To keep up with the national demand for apples, apple trees are not grown from apple seeds, but rather, spliced together from different sources onto a dwarf “rootstock”. This enables increased production of more uniform apples, but unfortunately also decreases genetic diversity among apple trees. Vulnerability to any one disease could decimate the entire apple industry. To combat this, apple breeders at Cornell and the U.S. Department of Agriculture are working on introducing genetically different rootstocks resistant to a wide variety of diseases. Moving from the orchard to the kitchen, it is generally wise to wash apples before eating them, but a 2015 study by the USDA showed that rinsing with just tap water may not be enough. Some pesticides remain on the peel, making removal by rinsing simple. Other pesticides penetrate into the peel, and so a physical wash is not enough. A study by researchers at UMass Amherst’s Department of Food and Science found that washing fruits with a baking soda wash can help remove the pesticides that persist after rinsing in tap water.
Baking Soda Washes Pesticides from Apples – Chemical & Engineering News

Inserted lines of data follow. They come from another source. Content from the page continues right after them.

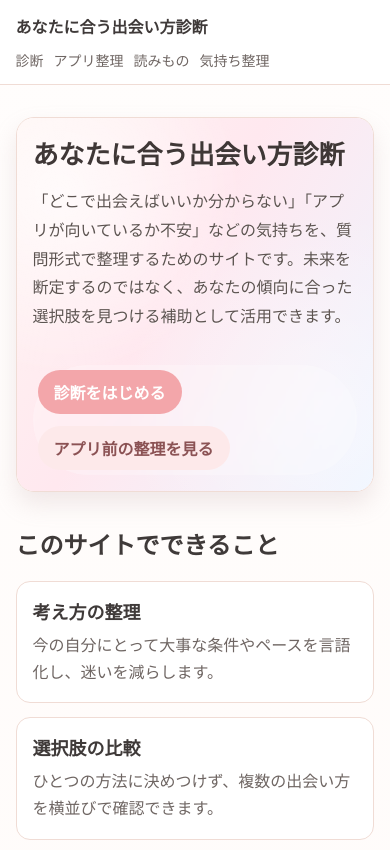
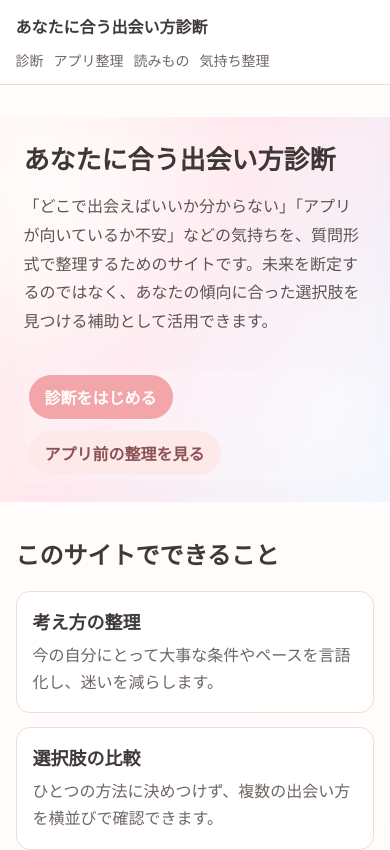
Before and after one commit to kenichis1971-cloud/deai-style-diagnosis-site, a Next.js app: page / in a window 390 px wide. Shown: the top 850 px of the page. Built offline with nearby package versions, Linux system fonts and the light colour scheme; no server answers.

Commit message:
Make PageHero full-bleed background section

```diff
--- a/app/globals.css
+++ b/app/globals.css
@@ -46,10 +46,10 @@ a { color: inherit; text-decoration: none; }
 .page-hero {
   position: relative;
   overflow: hidden;
-  border: 1px solid var(--line);
-  border-radius: 18px;
-  min-height: 300px;
-  box-shadow: 0 12px 24px rgba(182, 152, 154, 0.2);
+  width: 100vw;
+  margin-left: calc(50% - 50vw);
+  margin-right: calc(50% - 50vw);
+  min-height: 320px;
 }
 
 .page-hero__bg {
@@ -73,8 +73,10 @@ a { color: inherit; text-decoration: none; }
 .page-hero__inner {
   position: relative;
   z-index: 1;
-  min-height: 300px;
-  padding: 26px;
+  width: min(1080px, 92%);
+  min-height: 320px;
+  margin: 0 auto;
+  padding: 28px 0;
   display: flex;
   align-items: flex-end;
 }
@@ -82,6 +84,9 @@ a { color: inherit; text-decoration: none; }
 .page-hero__content {
   width: min(780px, 100%);
   color: #463f3d;
+  padding: 4px 8px;
+  border-radius: 12px;
+  background: rgba(255, 255, 255, 0.08);
 }
 
 .page-hero h1 {
@@ -97,7 +102,7 @@ a { color: inherit; text-decoration: none; }
 }
 
 .page-hero .btn-row {
-  background: rgba(255, 255, 255, 0.26);
+  background: rgba(255, 255, 255, 0.22);
   display: inline-flex;
   padding: 6px;
   border-radius: 999px;
@@ -126,12 +131,12 @@ a { color: inherit; text-decoration: none; }
 
 @media (max-width: 640px){
   .page-hero {
-    min-height: 236px;
+    min-height: 250px;
   }
 
   .page-hero__inner {
-    min-height: 236px;
-    padding: 16px;
+    min-height: 250px;
+    padding: 18px 0;
   }
 
   .page-hero__content {
```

How New Roots Are Driving an Apple Renaissance – NPR: The Salt